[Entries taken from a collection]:
------------------------------

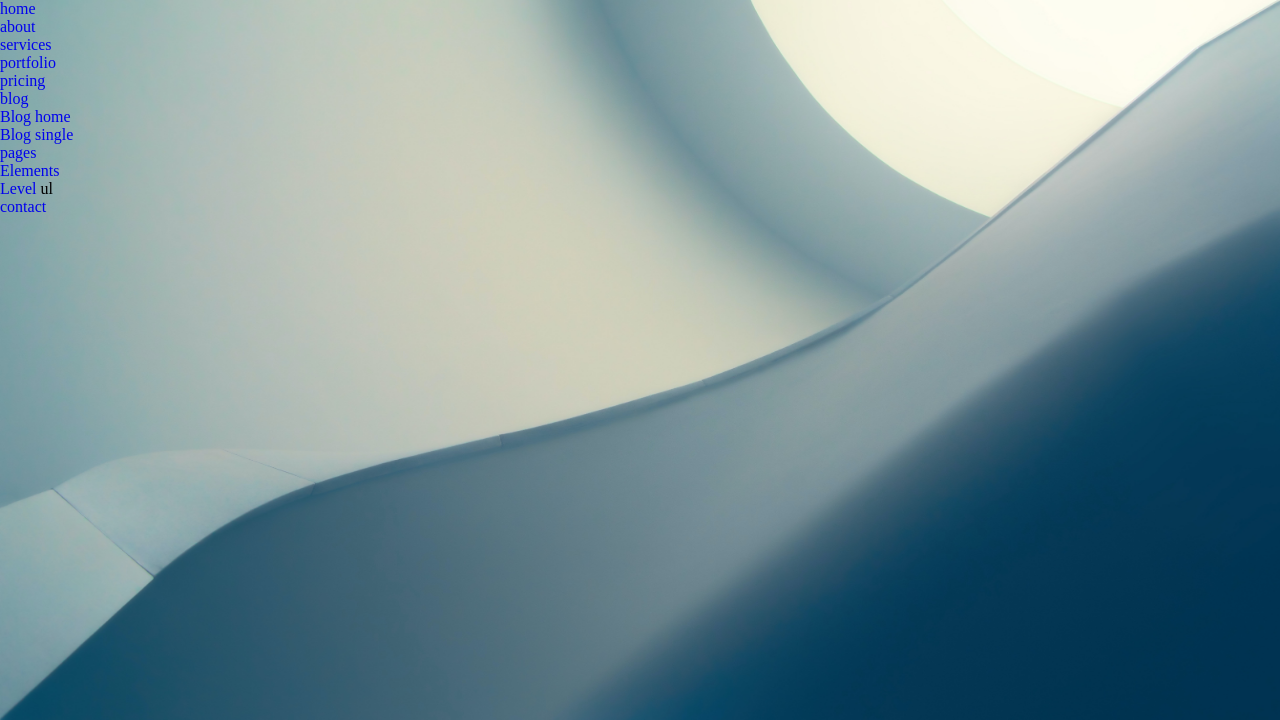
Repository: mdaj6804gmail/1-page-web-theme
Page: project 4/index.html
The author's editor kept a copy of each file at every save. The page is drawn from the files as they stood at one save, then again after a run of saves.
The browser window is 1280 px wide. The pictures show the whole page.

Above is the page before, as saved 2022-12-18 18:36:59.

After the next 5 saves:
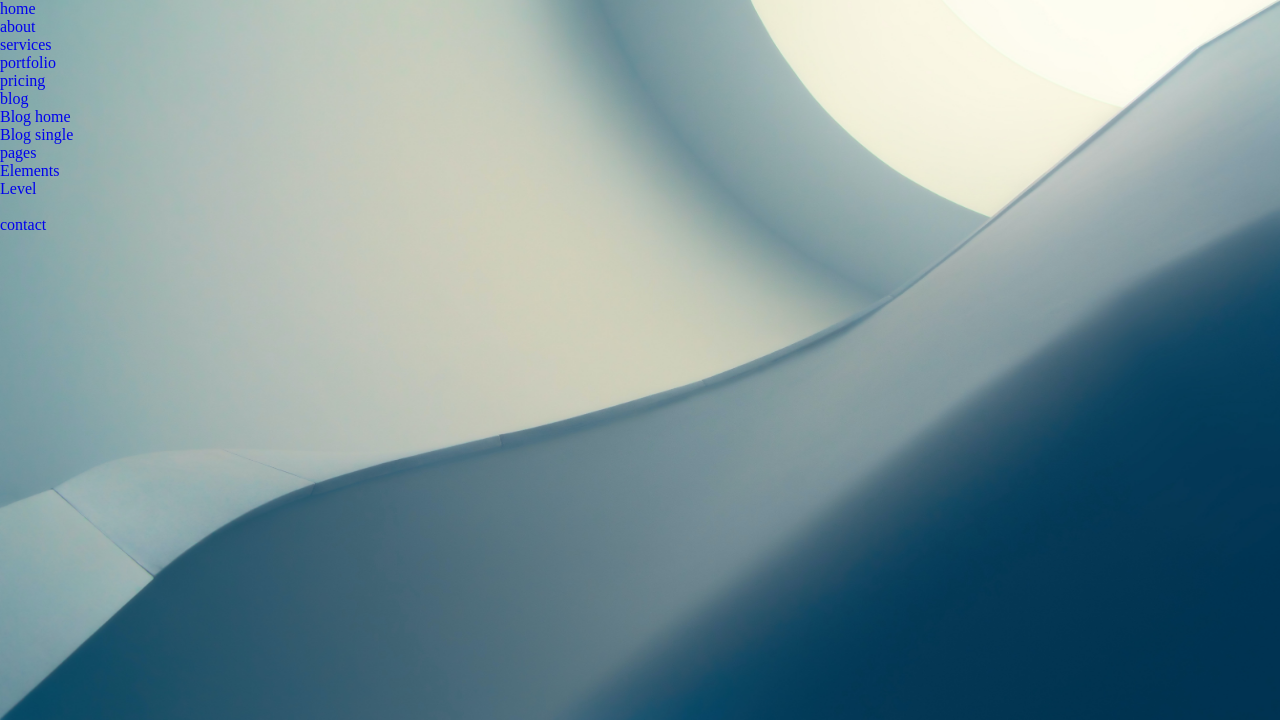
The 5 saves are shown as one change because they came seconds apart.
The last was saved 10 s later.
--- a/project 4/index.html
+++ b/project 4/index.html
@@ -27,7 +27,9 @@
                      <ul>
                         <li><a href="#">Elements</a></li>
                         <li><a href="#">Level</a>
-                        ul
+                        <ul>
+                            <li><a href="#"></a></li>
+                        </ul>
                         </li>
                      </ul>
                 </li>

------------------------------

[Problem details]: Each entry above must come back exactly as written. Drop the images.

[Problem solution]:
Repository: mdaj6804gmail/1-page-web-theme
Page: project 4/index.html
The author's editor kept a copy of each file at every save. The page is drawn from the files as they stood at one save, then again after a run of saves.
The browser window is 1280 px wide. The pictures show the whole page.

Above is the page before, as saved 2022-12-18 18:36:59.

After the next 5 saves:
The 5 saves are shown as one change because they came seconds apart.
The last was saved 10 s later.
--- a/project 4/index.html
+++ b/project 4/index.html
@@ -27,7 +27,9 @@
                      <ul>
                         <li><a href="#">Elements</a></li>
                         <li><a href="#">Level</a>
-                        ul
+                        <ul>
+                            <li><a href="#"></a></li>
+                        </ul>
                         </li>
                      </ul>
                 </li>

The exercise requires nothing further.